Lucifer, a devotee of chilled gin, had perhaps imbibed too much in too short a time. He now flew from shoulder to shoulder, stuck his beak into seven ears, and squawked gratingly.
Beatriz had successfully replicated her exquisite arrabbiata, this time served over linguine. The five bipeds placed bets on how long it would take Lucifer to successfully ingest what was undoubtedly the longest worm he had ever encountered. His increasing inebriation only fueled the sport. Red Top and Omar looked on disapprovingly.
Lucas and Lena had harvested ingredients from the garden, and assembled a simple yet colorful salad. Esther grilled a whole trout, and served it surrounded by a reef of black caviar adorned with sprigs of fresh catnip. Omar had donned his backpack and headed to the woods. He returned with juniper berries and a bristling mouthful of dragonflies, while Red Top had gathered a potpourri of the juiciest and crunchiest butterflies, worms, beetles, and grubs from the garden for Lucifer. The squirming and fluttering mass, gaily festooned with the purple berries, was sensibly served in a covered glass casserole. Rory manned the bar. Lucifer, after perhaps two dozen sorties, had picked enough blackberries to fill a quart bowl—he could carry a dozen in his loosely clasped claws.
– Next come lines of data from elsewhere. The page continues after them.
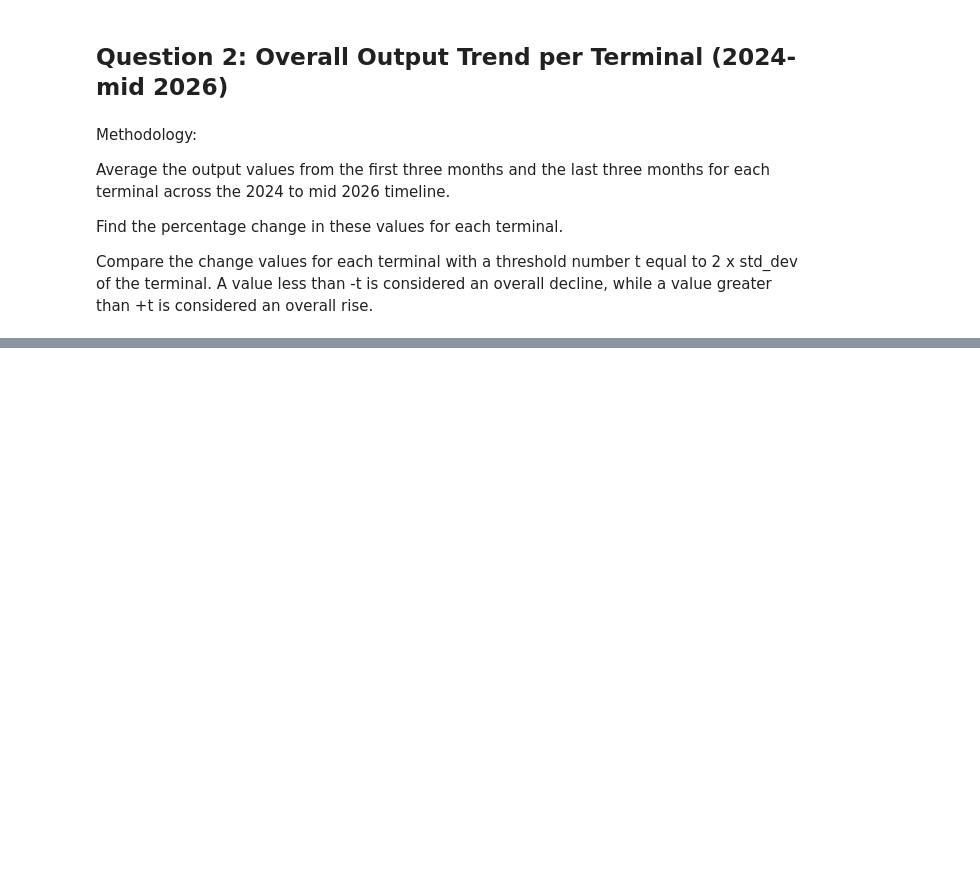
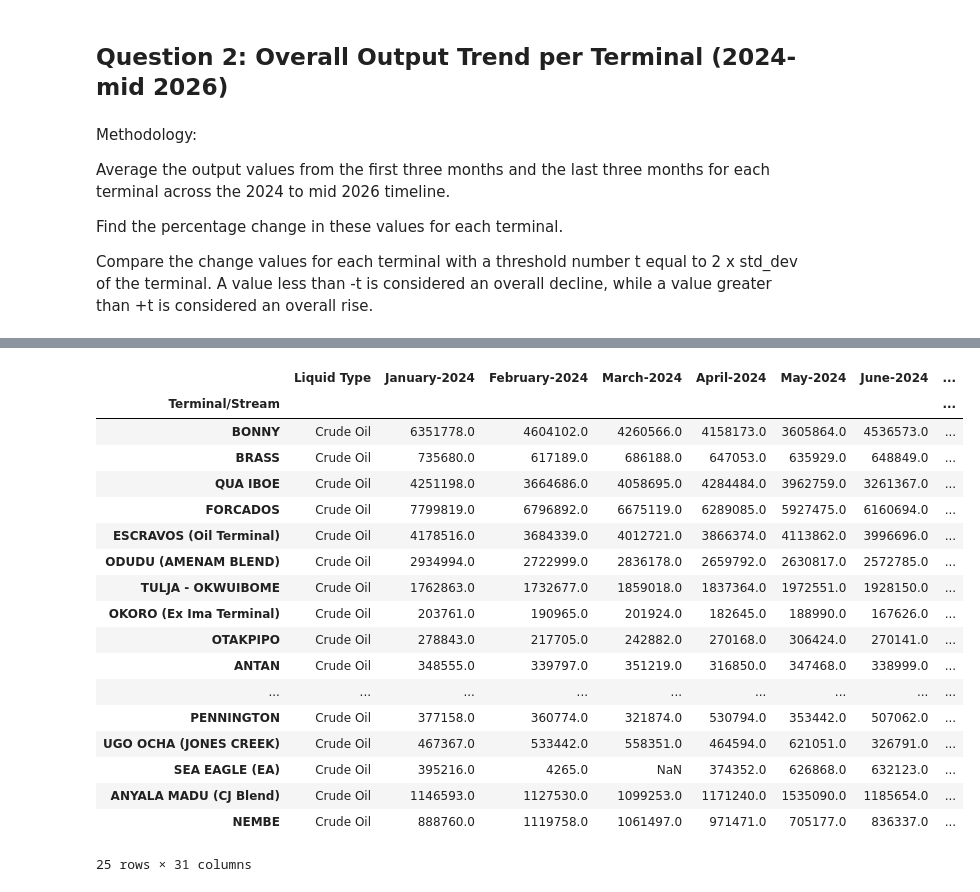
Before and after one commit to loteehenry/Oil-Production---Exploratory-Data-Analysis, a Jupyter notebook: notebooks/analysis.ipynb, the cells around one changed output, grey strips where cells are left out. Cells and saved outputs as stored; diff of their text form; code cells hidden in the pictures; blank space fills up the shorter version.

```diff
--- a/notebooks/analysis.ipynb
+++ b/notebooks/analysis.ipynb
@@ -639,3 +639,6 @@ Average the output values from the first three months and the last three months
 Find the percentage change in these values for each terminal.
 
 Compare the change values for each terminal with a threshold number t equal to 2 x std_dev of the terminal. A value less than -t is considered an overall decline, while a value greater than +t is considered an overall rise.
+# %%
+sliced_df = q1_master_df.iloc[:, [1, 2, 3, -3, -2, -1]]
+sliced_df
@@ -641,0 +664,3 @@ Compare the change values for each terminal with a threshold number t equal to 2
+# %%
+is_null_df = (sliced_df.iloc[:, 0:3].notnull().any(axis=1)) & (sliced_df.iloc[:, -3:].notnull().any(axis=1))
+is_null_df
@@ -641,0 +685,23 @@ Compare the change values for each terminal with a threshold number t equal to 2
+# %%
+q2_master_df = q1_master_df[is_null_df]
+q2_master_df
+# %% [output]
+|  | Liquid Type | January-2024 | February-2024 | March-2024 | April-2024 | May-2024 | June-2024 | ... |
+| Terminal/Stream |  |  |  |  |  |  |  | ... |
+| BONNY | Crude Oil | 6351778.0 | 4604102.0 | 4260566.0 | 4158173.0 | 3605864.0 | 4536573.0 | ... |
+| BRASS | Crude Oil | 735680.0 | 617189.0 | 686188.0 | 647053.0 | 635929.0 | 648849.0 | ... |
+| QUA IBOE | Crude Oil | 4251198.0 | 3664686.0 | 4058695.0 | 4284484.0 | 3962759.0 | 3261367.0 | ... |
+| FORCADOS | Crude Oil | 7799819.0 | 6796892.0 | 6675119.0 | 6289085.0 | 5927475.0 | 6160694.0 | ... |
+| ESCRAVOS (Oil Terminal) | Crude Oil | 4178516.0 | 3684339.0 | 4012721.0 | 3866374.0 | 4113862.0 | 3996696.0 | ... |
+| ODUDU (AMENAM BLEND) | Crude Oil | 2934994.0 | 2722999.0 | 2836178.0 | 2659792.0 | 2630817.0 | 2572785.0 | ... |
+| TULJA - OKWUIBOME | Crude Oil | 1762863.0 | 1732677.0 | 1859018.0 | 1837364.0 | 1972551.0 | 1928150.0 | ... |
+| OKORO (Ex Ima Terminal) | Crude Oil | 203761.0 | 190965.0 | 201924.0 | 182645.0 | 188990.0 | 167626.0 | ... |
+| OTAKPIPO | Crude Oil | 278843.0 | 217705.0 | 242882.0 | 270168.0 | 306424.0 | 270141.0 | ... |
+| ANTAN | Crude Oil | 348555.0 | 339797.0 | 351219.0 | 316850.0 | 347468.0 | 338999.0 | ... |
+| ... | ... | ... | ... | ... | ... | ... | ... | ... |
+| PENNINGTON | Crude Oil | 377158.0 | 360774.0 | 321874.0 | 530794.0 | 353442.0 | 507062.0 | ... |
+| UGO OCHA (JONES CREEK) | Crude Oil | 467367.0 | 533442.0 | 558351.0 | 464594.0 | 621051.0 | 326791.0 | ... |
+| SEA EAGLE (EA) | Crude Oil | 395216.0 | 4265.0 | NaN | 374352.0 | 626868.0 | 632123.0 | ... |
+| ANYALA MADU (CJ Blend) | Crude Oil | 1146593.0 | 1127530.0 | 1099253.0 | 1171240.0 | 1535090.0 | 1185654.0 | ... |
+| NEMBE | Crude Oil | 888760.0 | 1119758.0 | 1061497.0 | 971471.0 | 705177.0 | 836337.0 | ... |
+25 rows × 31 columns
```
Also changed, not shown: parts of 5 cells of this notebook.
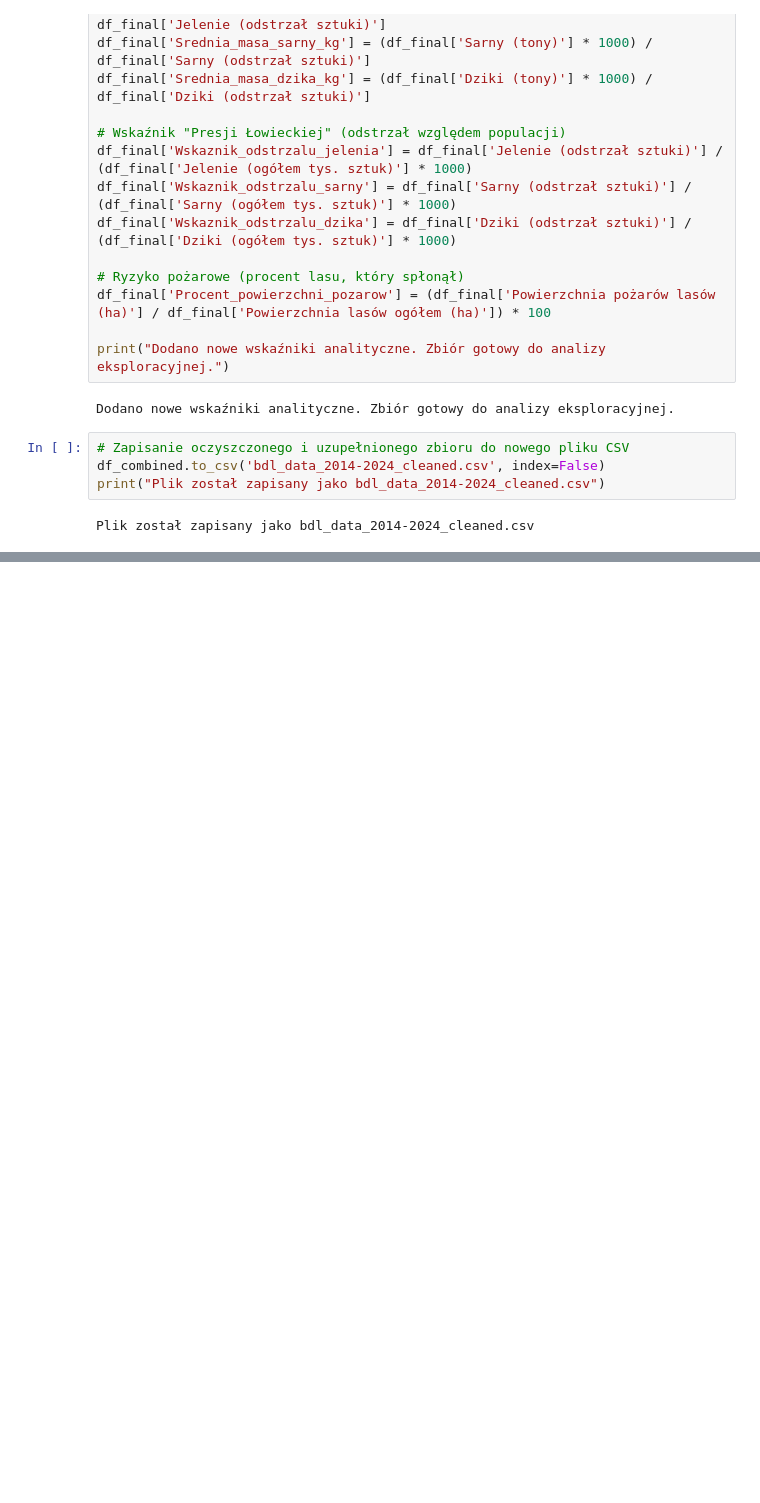
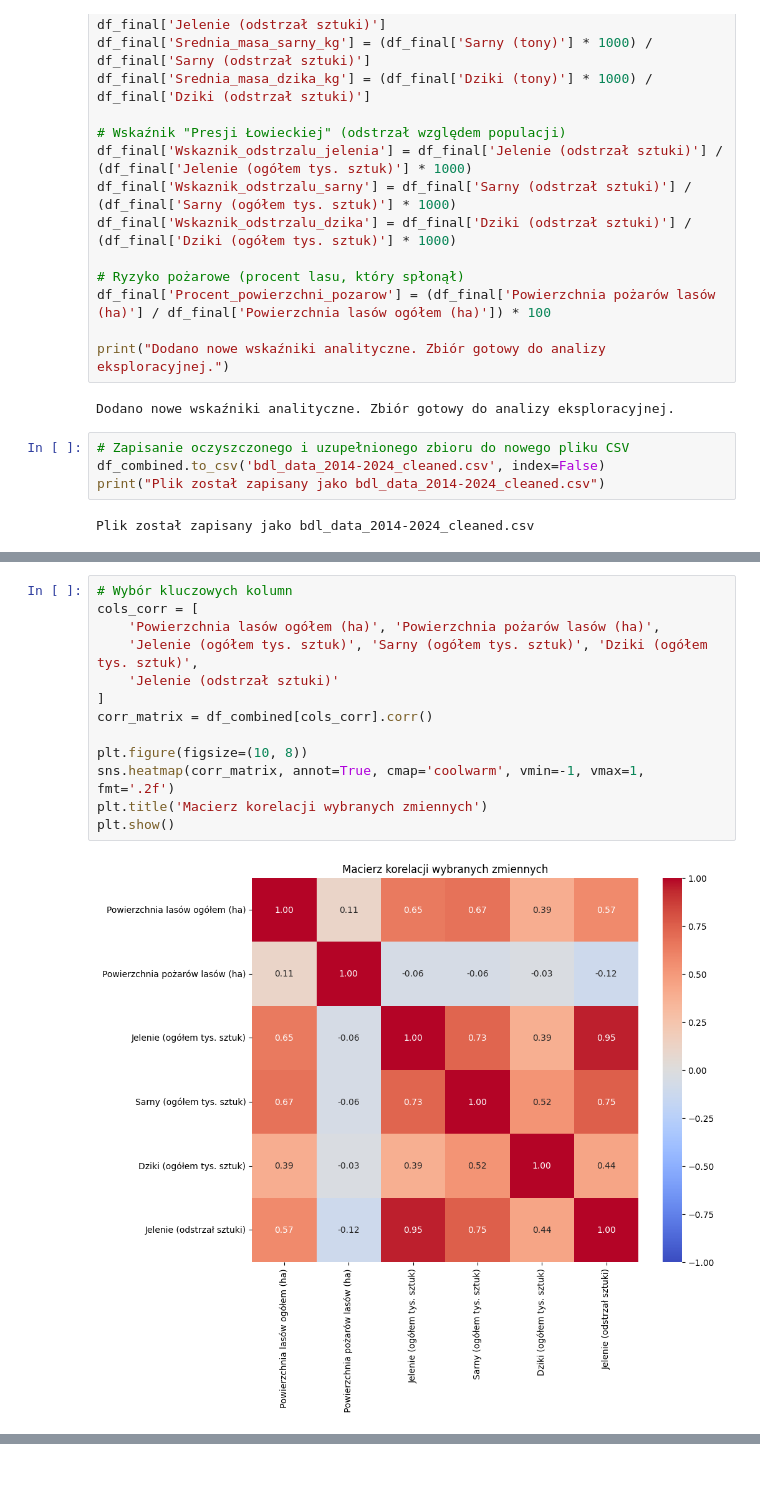
Before and after one commit to edyta02/Analiza-danych-z-R-i-Python---LW, a Jupyter notebook: Projekt.ipynb, the cells around one changed output, grey strips where cells are left out. Drawn from its saved outputs; the diff is of its cells as text; blank space fills up the shorter version.

```diff
--- a/Projekt.ipynb
+++ b/Projekt.ipynb
@@ -871,0 +911,15 @@ Plik został zapisany jako bdl_data_2014-2024_cleaned.csv
+# %%
+# Wybór kluczowych kolumn
+cols_corr = [
+    'Powierzchnia lasów ogółem (ha)', 'Powierzchnia pożarów lasów (ha)',
+    'Jelenie (ogółem tys. sztuk)', 'Sarny (ogółem tys. sztuk)', 'Dziki (ogółem tys. sztuk)',
+    'Jelenie (odstrzał sztuki)'
+]
+corr_matrix = df_combined[cols_corr].corr()
+
+plt.figure(figsize=(10, 8))
+sns.heatmap(corr_matrix, annot=True, cmap='coolwarm', vmin=-1, vmax=1, fmt='.2f')
+plt.title('Macierz korelacji wybranych zmiennych')
+plt.show()
+# %% [output]
+[figure, added]
```
Also changed, not shown: parts of 18 cells of this notebook.
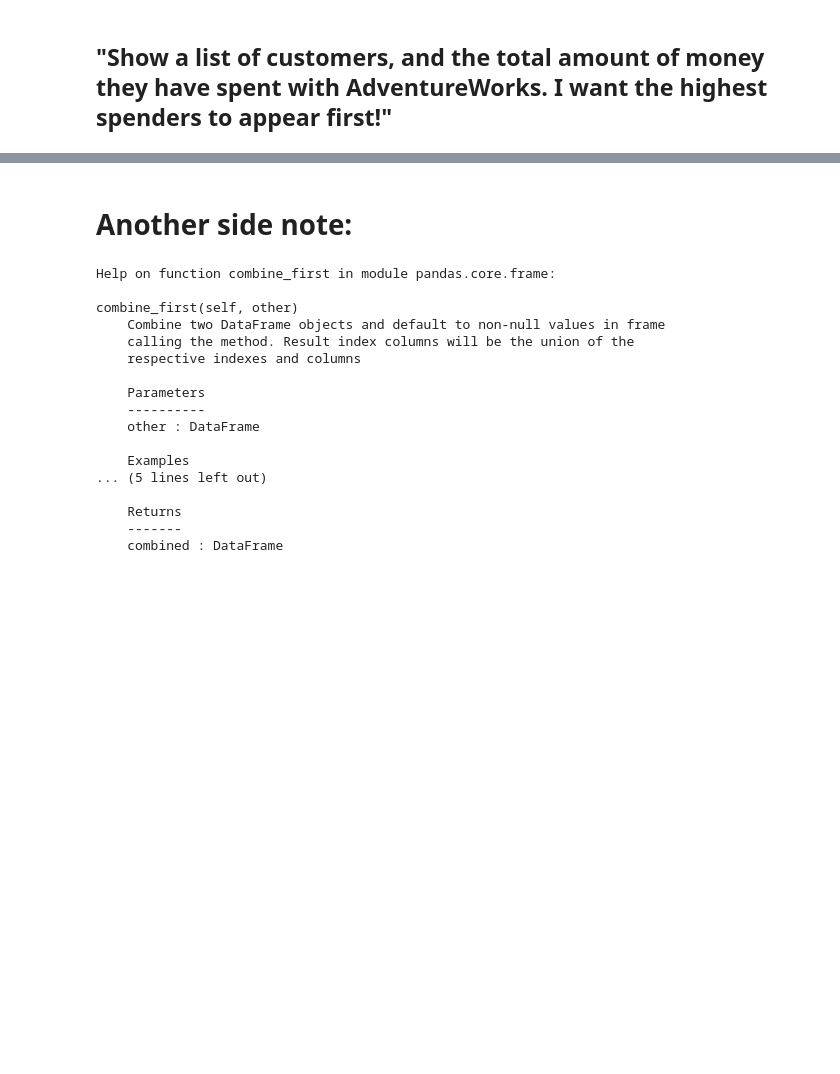
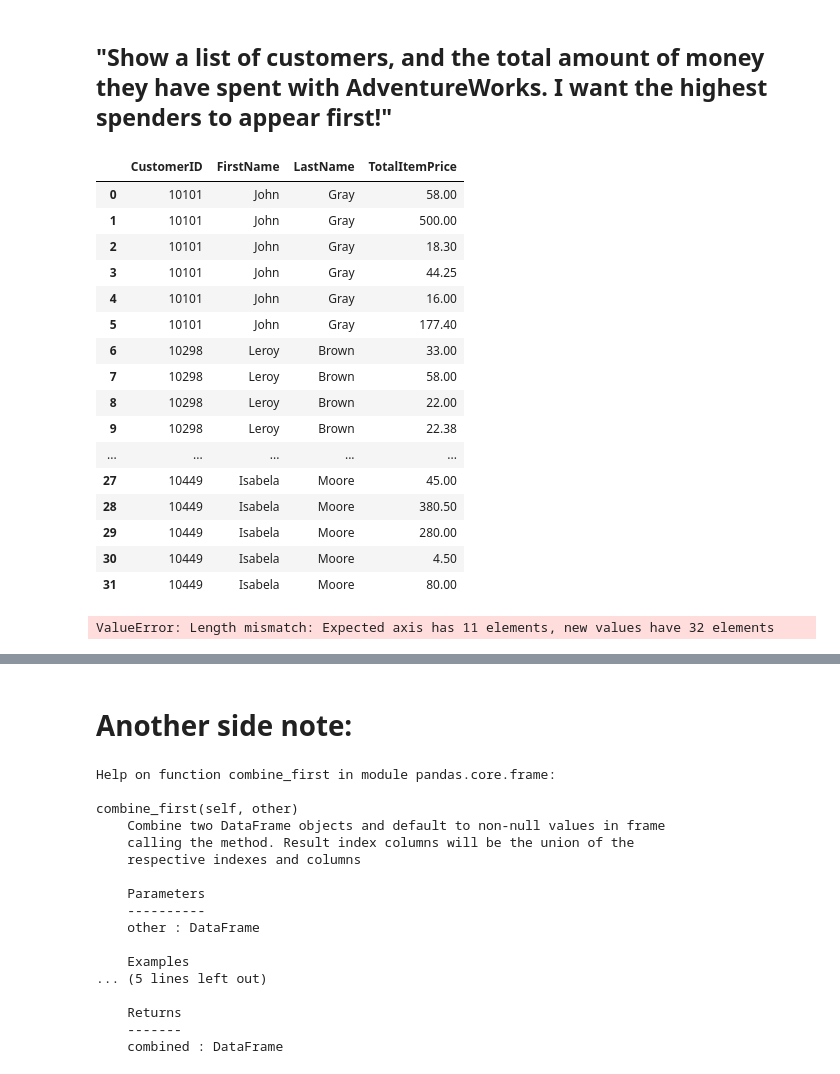
Before and after one commit to squishbug/DataScienceProgramming, a Jupyter notebook: 05-Operating-with-Multiple-Tables/AdvancedTables_orig.ipynb, the cells around one changed output, grey strips where cells are left out. Cells and saved outputs as stored; diff of their text form; code cells hidden in the pictures; blank space fills up the shorter version.

```diff
--- a/05-Operating-with-Multiple-Tables/AdvancedTables_orig.ipynb
+++ b/05-Operating-with-Multiple-Tables/AdvancedTables_orig.ipynb
@@ -355,0 +433,3 @@ Ans3
+# %%
+Customers = Customers.set_index("StateName")
+Customers.loc['North Carolina']
@@ -357,3 +444,6 @@ Ans3
 ## "For each of the items ordered, show the total price (sometimes they ordered more than 1 item)"
 # %%
 # We'll use the Orders table for this! In-class exercise :)
+# %%
+Orders["TotalItemPrice"] = Orders.Quantity * Orders.Price
+Orders.head()
@@ -361,3 +478,29 @@ Ans3
 ## "Show a list of customers, and the total amount of money they have spent with AdventureWorks. I want the highest spenders to appear first!"
 # %%
 # In-class exercise! :)
+# %%
+Ans_1 = pd.merge(Customers[["CustomerID","FirstName","LastName"]], Orders[["CustomerID","TotalItemPrice"]], how="inner", on="CustomerID" )
+# %%
+Ans_1
+# %% [output]
+|  | CustomerID | FirstName | LastName | TotalItemPrice |
+| 0 | 10101 | John | Gray | 58.00 |
+| 1 | 10101 | John | Gray | 500.00 |
+| 2 | 10101 | John | Gray | 18.30 |
+| 3 | 10101 | John | Gray | 44.25 |
+| 4 | 10101 | John | Gray | 16.00 |
+| 5 | 10101 | John | Gray | 177.40 |
+| 6 | 10298 | Leroy | Brown | 33.00 |
+| 7 | 10298 | Leroy | Brown | 58.00 |
+| 8 | 10298 | Leroy | Brown | 22.00 |
+| 9 | 10298 | Leroy | Brown | 22.38 |
+| ... | ... | ... | ... | ... |
+| 27 | 10449 | Isabela | Moore | 45.00 |
+| 28 | 10449 | Isabela | Moore | 380.50 |
+| 29 | 10449 | Isabela | Moore | 280.00 |
+| 30 | 10449 | Isabela | Moore | 4.50 |
+| 31 | 10449 | Isabela | Moore | 80.00 |
+# %%
+pd.DataFrame(Ans_1.groupby("CustomerID").TotalItemPrice.sum())
+# %% [output]
+ValueError: Length mismatch: Expected axis has 11 elements, new values have 32 elements
```
Also changed, not shown: parts of 19 cells of this notebook, 3 other files.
Two weeks later
“Congratulations again, my dear, on just the right amount of sugar for our guest’s tea,” Rory said admiringly, “but it is perhaps regretful that he was so immune to any offers of penance.”
“I do like to be prepared for contingencies,” Esther answered modestly, tamping the ground firmly over the mortal remains of the predator. She shrugged wearily. “We both know that legitimate remedies are few, and many prefer this option—and often sooner. The man was unusually stubborn.”
“It is an interesting phenomenon, and may well argue that humans are sensualists to the bitter end. In this case, a man nearing the final throes of dehydration, and having exhausted all bodily sources, will knowingly drink lethal poison to assuage, however temporarily, his thirst.”
“It is curious,” agreed Esther.
Fittingly, perhaps, they had buried him at the summit of a sloping hill just above her carefully tended row of castor bean vines. “And now we need new ground cover. Shall we have marigolds?”
“An excellent choice,” Rory answered, grinning to himself. They stepped into the kitchen and washed up at the sink, then joined hands and climbed the great south stairway. Rory, releasing her hand to encircle her waist, entered Esther’s room. Together they lit the memorial candles, and fell in voluptuous abandon onto the great canopied bed.
Red Top and Omar enjoyed several rounds of catnip, and curled back to back before the dying embers of the fire. Lucifer used them like a pillow.
Tomorrow, perhaps, would bring a paying client—the household could ill afford a steady diet of pro bono work like the Grinfels case.
Meanwhile, once upon a time, the light of the full moon shimmered gently in every room, and our five heroes slept the dreamless sleep of the just.